'''

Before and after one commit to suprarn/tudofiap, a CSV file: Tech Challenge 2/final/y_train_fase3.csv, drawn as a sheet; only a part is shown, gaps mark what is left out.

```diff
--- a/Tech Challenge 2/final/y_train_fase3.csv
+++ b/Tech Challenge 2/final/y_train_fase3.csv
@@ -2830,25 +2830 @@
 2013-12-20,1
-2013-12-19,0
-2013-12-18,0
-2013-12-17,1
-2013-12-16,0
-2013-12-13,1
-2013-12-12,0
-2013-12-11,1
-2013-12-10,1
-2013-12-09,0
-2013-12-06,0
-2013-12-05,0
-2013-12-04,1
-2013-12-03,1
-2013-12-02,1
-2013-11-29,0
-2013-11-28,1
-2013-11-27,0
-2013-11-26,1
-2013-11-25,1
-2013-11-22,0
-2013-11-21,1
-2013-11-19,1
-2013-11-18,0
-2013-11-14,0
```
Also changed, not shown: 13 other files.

'''

PROBLEM DETAILS
Print every line you see above, exactly as written.

SOLUTION FOR THIS EXERCISE
Before and after one commit to suprarn/tudofiap, a CSV file: Tech Challenge 2/final/y_train_fase3.csv, drawn as a sheet; only a part is shown, gaps mark what is left out.

```diff
--- a/Tech Challenge 2/final/y_train_fase3.csv
+++ b/Tech Challenge 2/final/y_train_fase3.csv
@@ -2830,25 +2830 @@
 2013-12-20,1
-2013-12-19,0
-2013-12-18,0
-2013-12-17,1
-2013-12-16,0
-2013-12-13,1
-2013-12-12,0
-2013-12-11,1
-2013-12-10,1
-2013-12-09,0
-2013-12-06,0
-2013-12-05,0
-2013-12-04,1
-2013-12-03,1
-2013-12-02,1
-2013-11-29,0
-2013-11-28,1
-2013-11-27,0
-2013-11-26,1
-2013-11-25,1
-2013-11-22,0
-2013-11-21,1
-2013-11-19,1
-2013-11-18,0
-2013-11-14,0
```
Also changed, not shown: 13 other files.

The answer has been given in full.